    Some investigators involved in the documentary used the photo to support the theory that Earhart survived her final flight after crash-landing in the Marshall Islands. The aviator, they argue, was then captured by the Japanese military and died in their custody on the island of Saipan.

    The History Channel said that it is looking into Yamano’s claims. “HISTORY has a team of investigators exploring the latest developments about Amelia Earhart and we will be transparent in our findings,” it said in a statement sent to Fox News. “Ultimately, historical accuracy is most important to us and our viewers.”

    The documentary also focused on plane parts found on Mili Atoll in the Marshall Islands that are said to be consistent with the aircraft Earhart was flying in 1937.

    The first woman to fly solo across the Atlantic Ocean, Earhart was one of the most famous people at the time of her disappearance. A number of theories have emerged about her fate.

    One well-publicized theory is that Earhart died a castaway after landing her plane on the remote island of Nikumaroro, a coral atoll some 1,200 miles from the Marshall Islands.  Some 13 human bones were found on Nikumaroro, which is also known as Gardner Island, three years after Earhart’s disappearance. The bones, however, were subsequently lost.

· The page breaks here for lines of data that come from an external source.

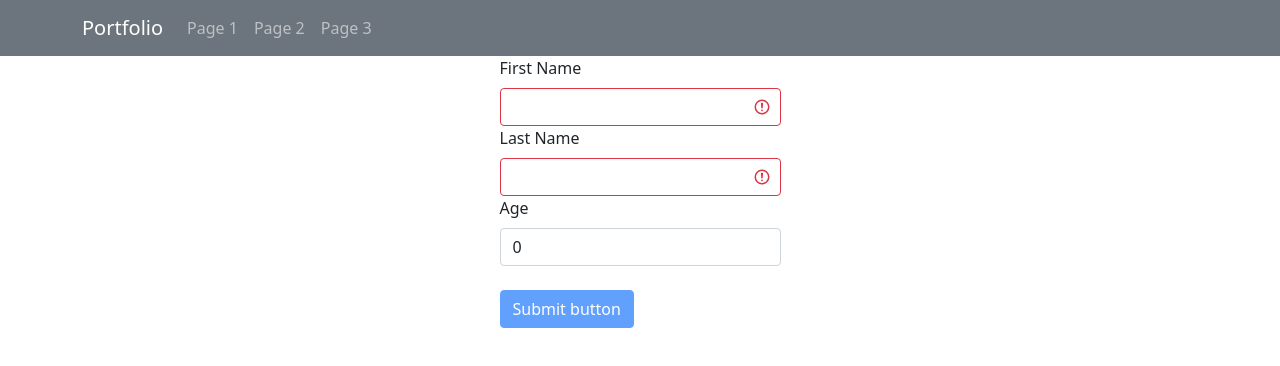
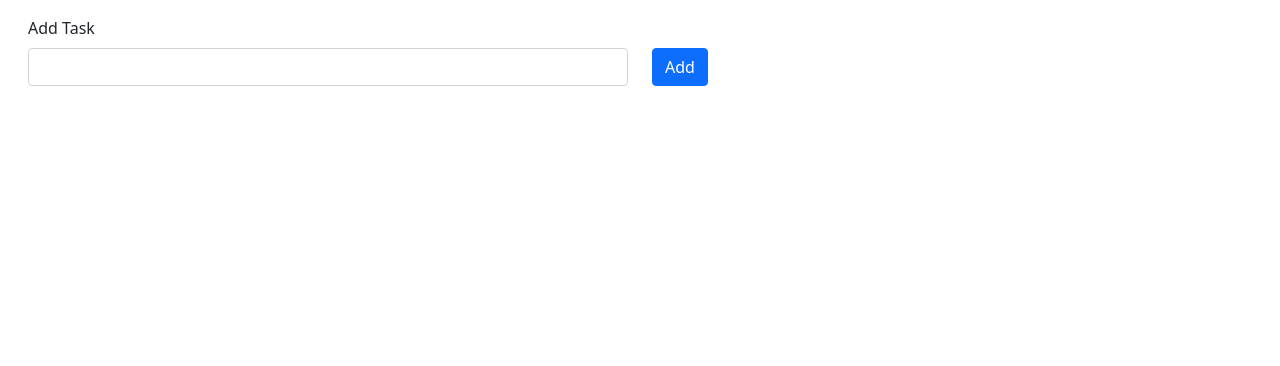
Before and after one commit to Jemmykoo/peewee, a React (Create React App) app: page / in a window 1280 px wide. Shown: the top 366 px of the page. Built offline with nearby package versions, Linux system fonts and the light colour scheme.

Commit message:
Changed to a todo list

```diff
--- a/src/App.jsx
+++ b/src/App.jsx
@@ -1,27 +1,15 @@
 import { useState } from "react";
 
-import Navigation from "./Components/Navigation";
-import Page from "./Components/Page";
+import AddTask from "./Components/AddTask";
+import TaskList from "./Components/TaskList";
 
 import "bootstrap/dist/css/bootstrap.min.css";
 import "./App.css";
 
 function App() {
-  const [fname, setFname] = useState("");
-  const [lname, setLname] = useState("");
-  const [age, setAge] = useState(0);
-
   return (
     <div>
-      <Navigation />
-      <Page
-        fname={fname}
-        setFname={setFname}
-        lname={lname}
-        setLname={setLname}
-        age={age}
-        setAge={setAge}
-      />
+      <AddTask />
     </div>
   );
 }
--- /dev/null
+++ b/src/Components/AddTask.jsx
@@ -0,0 +1,43 @@
+import { useState } from "react";
+import { Row, Col, Form, Button } from "react-bootstrap";
+import TaskList from "./TaskList";
+
+function AddTask(props) {
+  const [task, setTask] = useState("");
+  const [tasklist, setTasklist] = useState([]);
+  console.log("tasklist", tasklist);
+  console.log("TASKLIST LENGTH", tasklist.length);
+  return (
+    <>
+      <Row className="m-3 align-items-end">
+        <Col md={6}>
+          <Form.Group>
+            <Form.Label>Add Task</Form.Label>
+            <Form.Control
+              type="text"
+              value={task}
+              onChange={(e) => setTask(e.target.value)}
+            />
+          </Form.Group>
+        </Col>
+        <Col md={1}>
+          <Button
+            onClick={() => {
+              setTasklist([...tasklist, task]);
+            }}
+          >
+            Add
+          </Button>
+        </Col>
+      </Row>
+      {tasklist.length >= 1 && (
+        <Row>
+          {tasklist.map((item) => (
+            <TaskList key={item} task={item} />
+          ))}
+        </Row>
+      )}
+    </>
+  );
+}
+export default AddTask;
--- a/src/Components/Navigation.jsx
+++ /dev/null
@@ -1,17 +0,0 @@
-import { Navbar, Container, Nav } from "react-bootstrap";
-
-function Navigation() {
-  return (
-    <Navbar bg="secondary" variant="dark">
-      <Container>
-        <Navbar.Brand href="/home">Portfolio</Navbar.Brand>
-        <Nav className="me-auto">
-          <Nav.Link href="/page1">Page 1</Nav.Link>
-          <Nav.Link href="/page2">Page 2</Nav.Link>
-          <Nav.Link href="/page3">Page 3</Nav.Link>
-        </Nav>
-      </Container>
-    </Navbar>
-  );
-}
-export default Navigation;
--- a/src/Components/Page.jsx
+++ /dev/null
@@ -1,70 +0,0 @@
-import { Form, Button } from "react-bootstrap";
-
-function Page(props) {
-  const changeFname = (e) => {
-    props.setFname(e.target.value);
-  };
-  const changeLname = (e) => {
-    props.setLname(e.target.value);
-  };
-  const changeAge = (e) => {
-    props.setAge(e.target.value);
-  };
-
-  const isDisabled = () => {
-    if (
-      props.fname.trim() === "" ||
-      props.lname.trim() === "" ||
-      props.age.toString().trim() === "" ||
-      isNaN(props.age)
-    ) {
-      return true;
-    }
-    return false;
-  };
-
-  return (
-    <div className="d-flex justify-content-around">
-      <Form.Group>
-        <Form.Label>First Name</Form.Label>
-        <Form.Control
-          type="text"
-          value={props.fname}
-          onChange={changeFname}
-          isInvalid={props.fname.trim() === ""}
-        />
-        <Form.Label>Last Name</Form.Label>
-        <Form.Control
-          type="text"
-          value={props.lname}
-          onChange={changeLname}
-          isInvalid={props.lname.trim() === ""}
-        />
-        <Form.Label>Age</Form.Label>
-        <Form.Control
-          type="text"
-          value={props.age}
-          onChange={changeAge}
-          isInvalid={isNaN(props.age) || props.age.toString().trim() === ""}
-        />
-        <br />
-        <Button
-          onClick={() =>
-            console.log(
-              "first name is: ",
-              props.fname,
-              " last name is: ",
-              props.lname,
-              " age is: ",
-              props.age
-            )
-          }
-          disabled={isDisabled()}
-        >
-          Submit button
-        </Button>
-      </Form.Group>
-    </div>
-  );
-}
-export default Page;
--- /dev/null
+++ b/src/Components/TaskList.jsx
@@ -0,0 +1,24 @@
+import { useState } from "react";
+import { Form, Button } from "react-bootstrap";
+
+function TaskList(props) {
+  const [checked, setChecked] = useState(false);
+  console.log(checked);
+  return (
+    <div className="m-3">
+      <Form.Group className="m-3 d-flex" controlId="formBasicCheckbox">
+        <Form.Check
+          className="m-3"
+          type="checkbox"
+          onChange={() => {
+            checked === true ? setChecked(false) : setChecked(true);
+          }}
+        />
+        <Form.Label className="d-flex align-items-center">
+          {props.task}
+        </Form.Label>
+      </Form.Group>
+    </div>
+  );
+}
+export default TaskList;
```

    Four bone-sniffing dogs were recently brought to Nikumaroro as part of an expedition sponsored by The International Group for Historic Aircraft Recovery (TIGHAR) and the National Geographic Society. National Geographic reported July 7 that the dogs have located the spot where Earhart may have died. No bones, however, were found although plans have been made to send soil samples from the spot for DNA analysis in Germany.